## EXERCISE:
When you reach the line with "and syntax tests" in the data below, begin printing lines exactly, and stop once the line with "Also changed, not shown: other" has been printed.

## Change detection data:
★ ★ ★
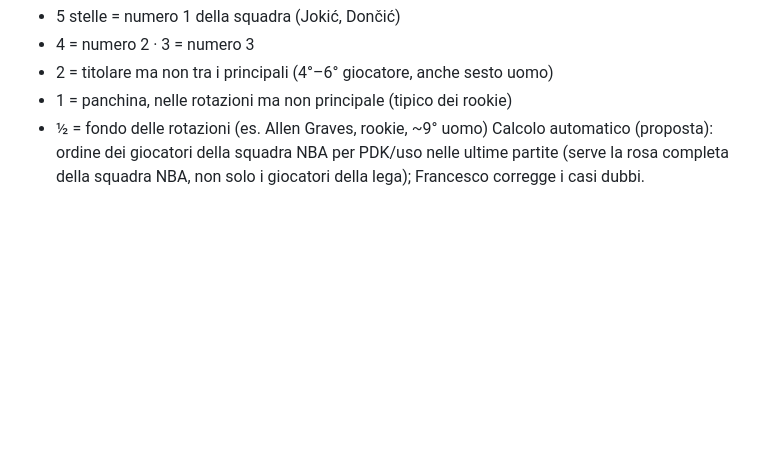
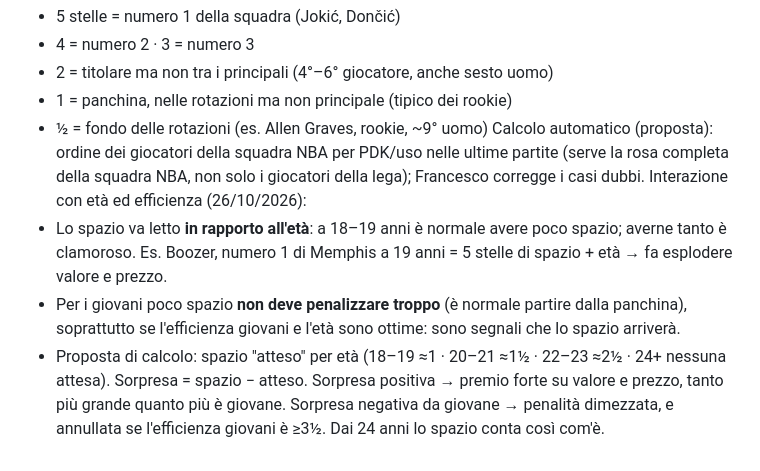
Before and after one commit to 2gzcr8rtk7-bot/Dynasty-league, a Markdown page: tools/CRITERI_VALORI.md, the part around the change. Rendered like a GitHub page; blank space fills up the shorter version.

Commit message:
Criteri: spazio in squadra legato a età ed efficienza
Co-Authored-By: Claude Opus 5.5 <noreply@anthropic.com>
Claude-Session: https://claude.ai/code/session_01QMcoSEHoKcZUdBC96sm21k

```diff
--- a/tools/CRITERI_VALORI.md
+++ b/tools/CRITERI_VALORI.md
@@ -72,3 +72,12 @@ Gerarchia nella propria squadra NBA:
 - ½ = fondo delle rotazioni (es. Allen Graves, rookie, ~9° uomo)
 Calcolo automatico (proposta): ordine dei giocatori della squadra NBA per PDK/uso nelle ultime partite
 (serve la rosa completa della squadra NBA, non solo i giocatori della lega); Francesco corregge i casi dubbi.
+Interazione con età ed efficienza (26/10/2026):
+- Lo spazio va letto **in rapporto all'età**: a 18–19 anni è normale avere poco spazio; averne tanto è clamoroso.
+  Es. Boozer, numero 1 di Memphis a 19 anni = 5 stelle di spazio + età → fa esplodere valore e prezzo.
+- Per i giovani poco spazio **non deve penalizzare troppo** (è normale partire dalla panchina), soprattutto se
+  l'efficienza giovani e l'età sono ottime: sono segnali che lo spazio arriverà.
+- Proposta di calcolo: spazio "atteso" per età (18–19 ≈1 · 20–21 ≈1½ · 22–23 ≈2½ · 24+ nessuna attesa).
+  Sorpresa = spazio − atteso. Sorpresa positiva → premio forte su valore e prezzo, tanto più grande quanto più è giovane.
+  Sorpresa negativa da giovane → penalità dimezzata, e annullata se l'efficienza giovani è ≥3½.
+  Dai 24 anni lo spazio conta così com'è.
```
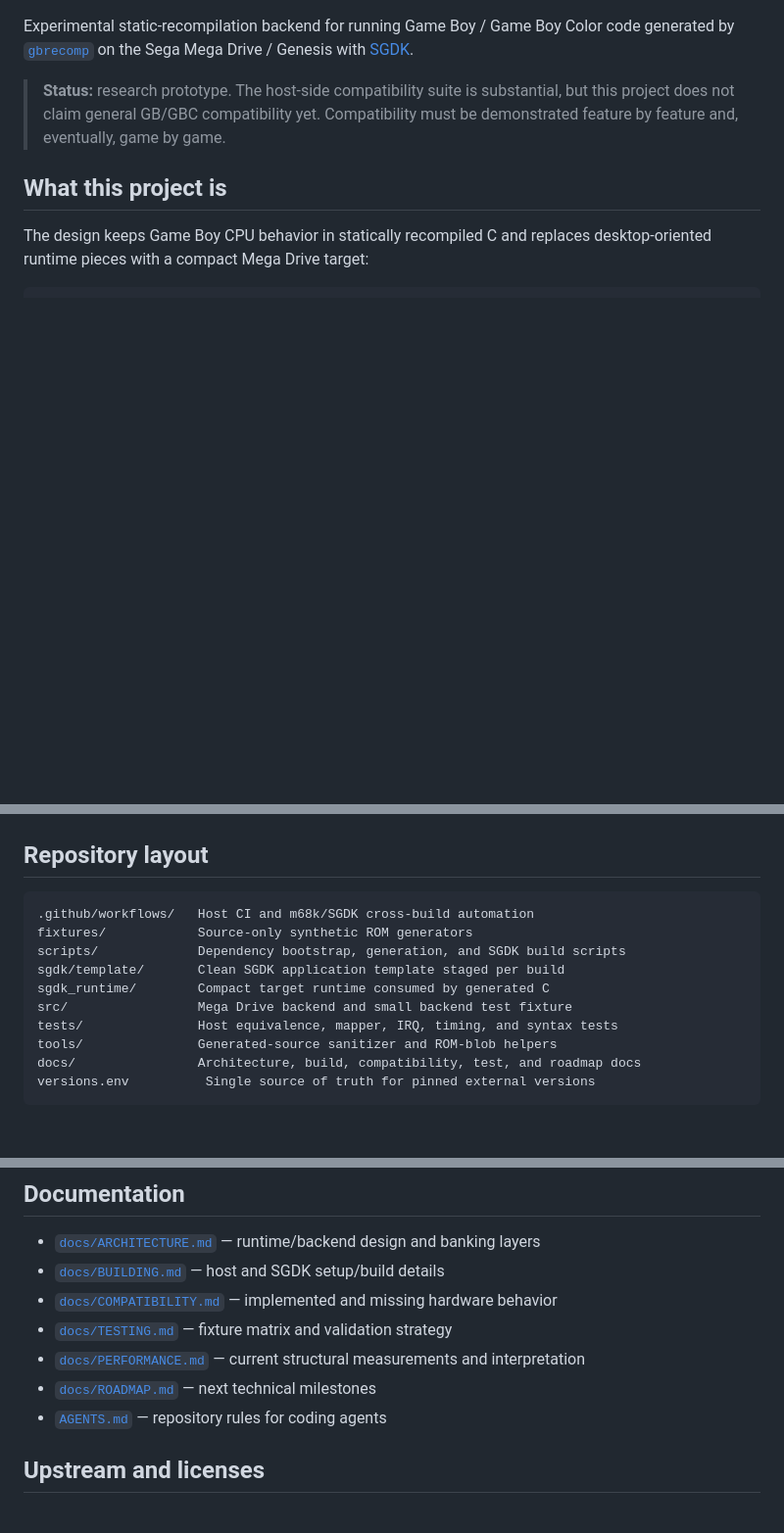
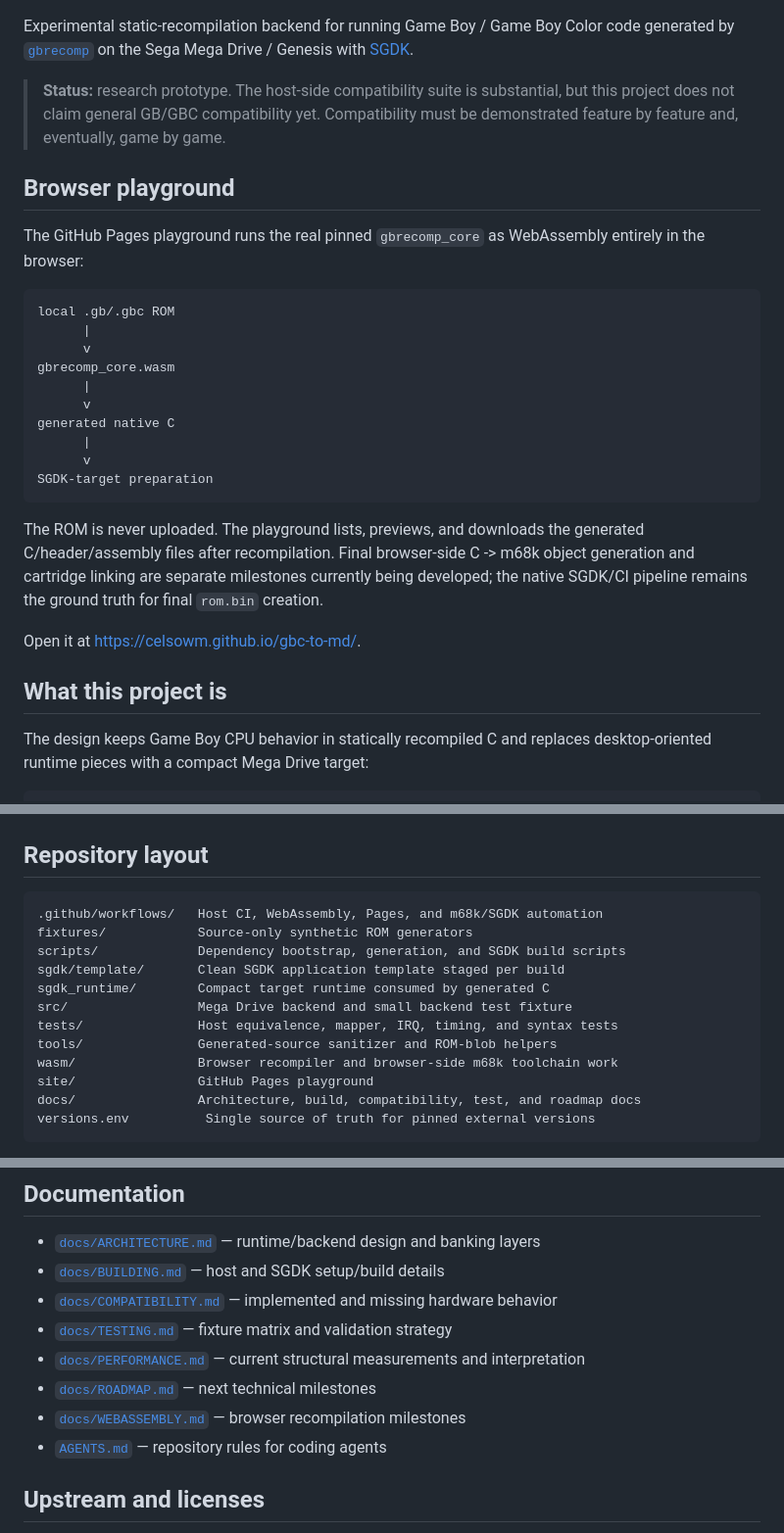
Before and after one commit to celsowm/gbc-to-md, a Markdown page: README.md, 3 parts joined by grey strips. Shown at 98% size. GitHub-like rendering; blank space fills up the shorter version.

Commit message:
docs: expose the browser recompiler playground

````diff
--- a/README.md
+++ b/README.md
@@ -6,6 +7,27 @@
 Experimental static-recompilation backend for running Game Boy / Game Boy Color code generated by [`gbrecomp`](https://github.com/arcanite24/gb-recompiled) on the Sega Mega Drive / Genesis with [SGDK](https://github.com/Stephane-D/SGDK).
 
 > **Status:** research prototype. The host-side compatibility suite is substantial, but this project does not claim general GB/GBC compatibility yet. Compatibility must be demonstrated feature by feature and, eventually, game by game.
+
+## Browser playground
+
+The GitHub Pages playground runs the real pinned `gbrecomp_core` as WebAssembly entirely in the browser:
+
+```text
+local .gb/.gbc ROM
+      |
+      v
+gbrecomp_core.wasm
+      |
+      v
+generated native C
+      |
+      v
+SGDK-target preparation
+```
+
+The ROM is never uploaded. The playground lists, previews, and downloads the generated C/header/assembly files after recompilation. Final browser-side C -> m68k object generation and cartridge linking are separate milestones currently being developed; the native SGDK/CI pipeline remains the ground truth for final `rom.bin` creation.
+
+Open it at <https://celsowm.github.io/gbc-to-md/>.
 
 ## What this project is
 
@@ -136,7 +158,7 @@ make distclean         Also remove downloaded dependencies
 ## Repository layout
 
 ```text
-.github/workflows/   Host CI and m68k/SGDK cross-build automation
+.github/workflows/   Host CI, WebAssembly, Pages, and m68k/SGDK automation
 fixtures/            Source-only synthetic ROM generators
 scripts/             Dependency bootstrap, generation, and SGDK build scripts
 sgdk/template/       Clean SGDK application template staged per build
@@ -144,6 +166,8 @@ sgdk_runtime/        Compact target runtime consumed by generated C
 src/                 Mega Drive backend and small backend test fixture
 tests/               Host equivalence, mapper, IRQ, timing, and syntax tests
 tools/               Generated-source sanitizer and ROM-blob helpers
+wasm/                Browser recompiler and browser-side m68k toolchain work
+site/                GitHub Pages playground
 docs/                Architecture, build, compatibility, test, and roadmap docs
 versions.env          Single source of truth for pinned external versions
 ```
@@ -180,6 +204,7 @@ Users are responsible for supplying any legally obtained ROM used for private co
 - [`docs/TESTING.md`](docs/TESTING.md) — fixture matrix and validation strategy
 - [`docs/PERFORMANCE.md`](docs/PERFORMANCE.md) — current structural measurements and interpretation
 - [`docs/ROADMAP.md`](docs/ROADMAP.md) — next technical milestones
+- [`docs/WEBASSEMBLY.md`](docs/WEBASSEMBLY.md) — browser recompilation milestones
 - [`AGENTS.md`](AGENTS.md) — repository rules for coding agents
 
 ## Upstream and licenses
````
Also changed, not shown: other parts of README.md (+1 -0 lines).
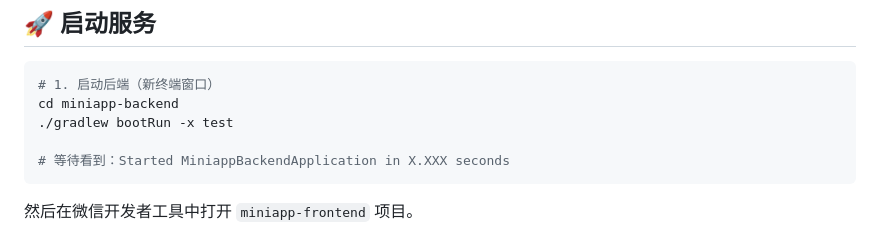
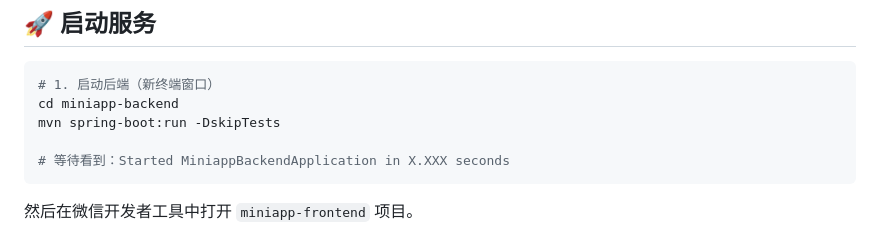
Before and after one commit to juine666/miniapp_frontend, a Markdown page: 快速测试清单.md, the part around the change. Rendered like a GitHub page.

````diff
--- a/快速测试清单.md
+++ b/快速测试清单.md
@@ -5,7 +5,7 @@
 ```bash
 # 1. 启动后端（新终端窗口）
 cd miniapp-backend
-./gradlew bootRun -x test
+mvn spring-boot:run -DskipTests
 
 # 等待看到：Started MiniappBackendApplication in X.XXX seconds
 ```
````
Also changed, not shown: 微信登录说明.md (+1 -1 lines), 测试流程指南.md (+4 -4 lines).
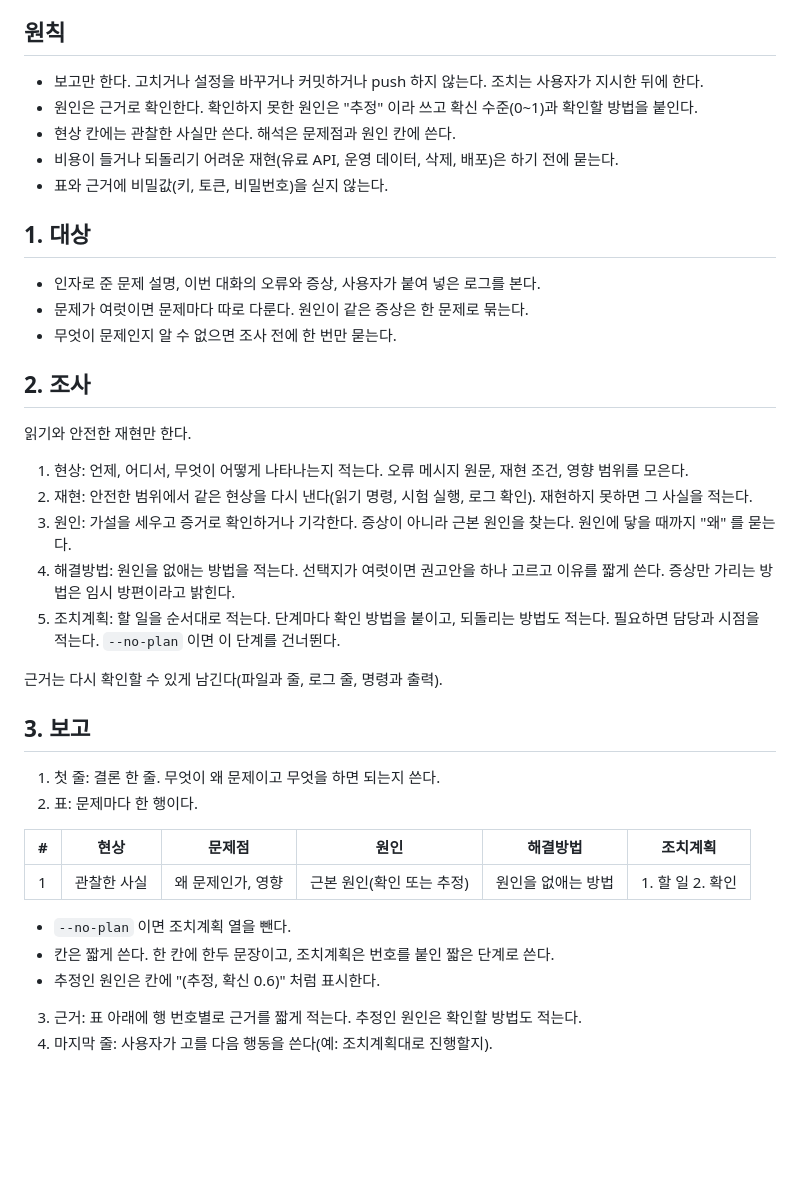
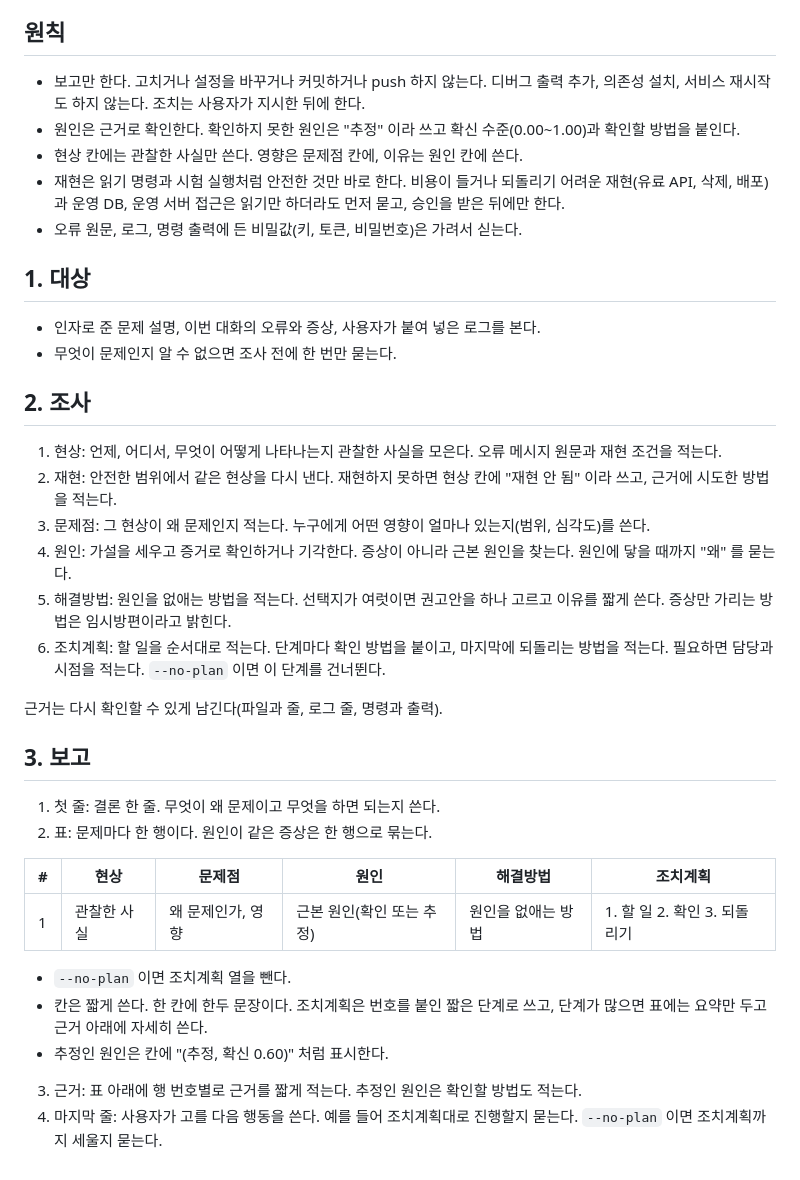
Before and after one commit to smallOpenSource/banker_plugins, a Markdown page: skills/trouble-shooting/SKILL.md, the part around the change. Drawn GitHub-style; blank space fills up the shorter version.

Commit message:
fix(skills): trouble-shooting 검토 반영 - 문제점 단계, 재현 승인, 비밀값 가림
- 조사에 문제점 단계(왜 문제인지와 영향)를 넣고, 영향은 현상이 아니라 문제점 칸에 쓴다.
- 운영 DB, 운영 서버는 읽기만 해도 먼저 묻고 승인 뒤에만. 디버그 출력, 의존성 설치, 서비스 재시작 금지.
- 재현 실패를 적는 자리, 조치계획의 되돌리기, 원인별 묶기를 보고 단계로, 오류 원문의 비밀값 가림,
  --no-plan 일 때 마지막 질문, 확신 표기 0.00~1.00, 임시방편 맞춤법. README 의 해결책을 해결방법으로.

Co-Authored-By: Claude Opus 5.5 <noreply@anthropic.com>

```diff
--- a/skills/trouble-shooting/SKILL.md
+++ b/skills/trouble-shooting/SKILL.md
@@ -11,42 +11,40 @@ argument-hint: "[--no-plan] [문제 설명]"
 
 ## 원칙
 
-- 보고만 한다. 고치거나 설정을 바꾸거나 커밋하거나 push 하지 않는다. 조치는 사용자가 지시한 뒤에 한다.
-- 원인은 근거로 확인한다. 확인하지 못한 원인은 "추정" 이라 쓰고 확신 수준(0~1)과 확인할 방법을 붙인다.
-- 현상 칸에는 관찰한 사실만 쓴다. 해석은 문제점과 원인 칸에 쓴다.
-- 비용이 들거나 되돌리기 어려운 재현(유료 API, 운영 데이터, 삭제, 배포)은 하기 전에 묻는다.
-- 표와 근거에 비밀값(키, 토큰, 비밀번호)을 싣지 않는다.
+- 보고만 한다. 고치거나 설정을 바꾸거나 커밋하거나 push 하지 않는다. 디버그 출력 추가, 의존성 설치, 서비스 재시작도 하지 않는다. 조치는 사용자가 지시한 뒤에 한다.
+- 원인은 근거로 확인한다. 확인하지 못한 원인은 "추정" 이라 쓰고 확신 수준(0.00~1.00)과 확인할 방법을 붙인다.
+- 현상 칸에는 관찰한 사실만 쓴다. 영향은 문제점 칸에, 이유는 원인 칸에 쓴다.
+- 재현은 읽기 명령과 시험 실행처럼 안전한 것만 바로 한다. 비용이 들거나 되돌리기 어려운 재현(유료 API, 삭제, 배포)과 운영 DB, 운영 서버 접근은 읽기만 하더라도 먼저 묻고, 승인을 받은 뒤에만 한다.
+- 오류 원문, 로그, 명령 출력에 든 비밀값(키, 토큰, 비밀번호)은 가려서 싣는다.
 
 ## 1. 대상
 
 - 인자로 준 문제 설명, 이번 대화의 오류와 증상, 사용자가 붙여 넣은 로그를 본다.
-- 문제가 여럿이면 문제마다 따로 다룬다. 원인이 같은 증상은 한 문제로 묶는다.
 - 무엇이 문제인지 알 수 없으면 조사 전에 한 번만 묻는다.
 
 ## 2. 조사
 
-읽기와 안전한 재현만 한다.
-
-1. 현상: 언제, 어디서, 무엇이 어떻게 나타나는지 적는다. 오류 메시지 원문, 재현 조건, 영향 범위를 모은다.
-2. 재현: 안전한 범위에서 같은 현상을 다시 낸다(읽기 명령, 시험 실행, 로그 확인). 재현하지 못하면 그 사실을 적는다.
-3. 원인: 가설을 세우고 증거로 확인하거나 기각한다. 증상이 아니라 근본 원인을 찾는다. 원인에 닿을 때까지 "왜" 를 묻는다.
-4. 해결방법: 원인을 없애는 방법을 적는다. 선택지가 여럿이면 권고안을 하나 고르고 이유를 짧게 쓴다. 증상만 가리는 방법은 임시 방편이라고 밝힌다.
-5. 조치계획: 할 일을 순서대로 적는다. 단계마다 확인 방법을 붙이고, 되돌리는 방법도 적는다. 필요하면 담당과 시점을 적는다. `--no-plan` 이면 이 단계를 건너뛴다.
+1. 현상: 언제, 어디서, 무엇이 어떻게 나타나는지 관찰한 사실을 모은다. 오류 메시지 원문과 재현 조건을 적는다.
+2. 재현: 안전한 범위에서 같은 현상을 다시 낸다. 재현하지 못하면 현상 칸에 "재현 안 됨" 이라 쓰고, 근거에 시도한 방법을 적는다.
+3. 문제점: 그 현상이 왜 문제인지 적는다. 누구에게 어떤 영향이 얼마나 있는지(범위, 심각도)를 쓴다.
+4. 원인: 가설을 세우고 증거로 확인하거나 기각한다. 증상이 아니라 근본 원인을 찾는다. 원인에 닿을 때까지 "왜" 를 묻는다.
+5. 해결방법: 원인을 없애는 방법을 적는다. 선택지가 여럿이면 권고안을 하나 고르고 이유를 짧게 쓴다. 증상만 가리는 방법은 임시방편이라고 밝힌다.
+6. 조치계획: 할 일을 순서대로 적는다. 단계마다 확인 방법을 붙이고, 마지막에 되돌리는 방법을 적는다. 필요하면 담당과 시점을 적는다. `--no-plan` 이면 이 단계를 건너뛴다.
 
 근거는 다시 확인할 수 있게 남긴다(파일과 줄, 로그 줄, 명령과 출력).
 
 ## 3. 보고
 
 1. 첫 줄: 결론 한 줄. 무엇이 왜 문제이고 무엇을 하면 되는지 쓴다.
-2. 표: 문제마다 한 행이다.
+2. 표: 문제마다 한 행이다. 원인이 같은 증상은 한 행으로 묶는다.
 
 | # | 현상 | 문제점 | 원인 | 해결방법 | 조치계획 |
 |---|---|---|---|---|---|
-| 1 | 관찰한 사실 | 왜 문제인가, 영향 | 근본 원인(확인 또는 추정) | 원인을 없애는 방법 | 1. 할 일 2. 확인 |
+| 1 | 관찰한 사실 | 왜 문제인가, 영향 | 근본 원인(확인 또는 추정) | 원인을 없애는 방법 | 1. 할 일 2. 확인 3. 되돌리기 |
 
 - `--no-plan` 이면 조치계획 열을 뺀다.
-- 칸은 짧게 쓴다. 한 칸에 한두 문장이고, 조치계획은 번호를 붙인 짧은 단계로 쓴다.
-- 추정인 원인은 칸에 "(추정, 확신 0.6)" 처럼 표시한다.
+- 칸은 짧게 쓴다. 한 칸에 한두 문장이다. 조치계획은 번호를 붙인 짧은 단계로 쓰고, 단계가 많으면 표에는 요약만 두고 근거 아래에 자세히 쓴다.
+- 추정인 원인은 칸에 "(추정, 확신 0.60)" 처럼 표시한다.
 
 3. 근거: 표 아래에 행 번호별로 근거를 짧게 적는다. 추정인 원인은 확인할 방법도 적는다.
-4. 마지막 줄: 사용자가 고를 다음 행동을 쓴다(예: 조치계획대로 진행할지).
+4. 마지막 줄: 사용자가 고를 다음 행동을 쓴다. 예를 들어 조치계획대로 진행할지 묻는다. `--no-plan` 이면 조치계획까지 세울지 묻는다.
```
Also changed, not shown: README.md (+1 -1 lines).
★ ★ ★
## TASK RESULT:
 tests/               Host equivalence, mapper, IRQ, timing, and syntax tests
 tools/               Generated-source sanitizer and ROM-blob helpers
+wasm/                Browser recompiler and browser-side m68k toolchain work
+site/                GitHub Pages playground
 docs/                Architecture, build, compatibility, test, and roadmap docs
 versions.env          Single source of truth for pinned external versions
 ```
@@ -180,6 +204,7 @@ Users are responsible for supplying any legally obtained ROM used for private co
 - [`docs/TESTING.md`](docs/TESTING.md) — fixture matrix and validation strategy
 - [`docs/PERFORMANCE.md`](docs/PERFORMANCE.md) — current structural measurements and interpretation
 - [`docs/ROADMAP.md`](docs/ROADMAP.md) — next technical milestones
+- [`docs/WEBASSEMBLY.md`](docs/WEBASSEMBLY.md) — browser recompilation milestones
 - [`AGENTS.md`](AGENTS.md) — repository rules for coding agents
 
 ## Upstream and licenses
````
Also changed, not shown: other parts of README.md (+1 -0 lines).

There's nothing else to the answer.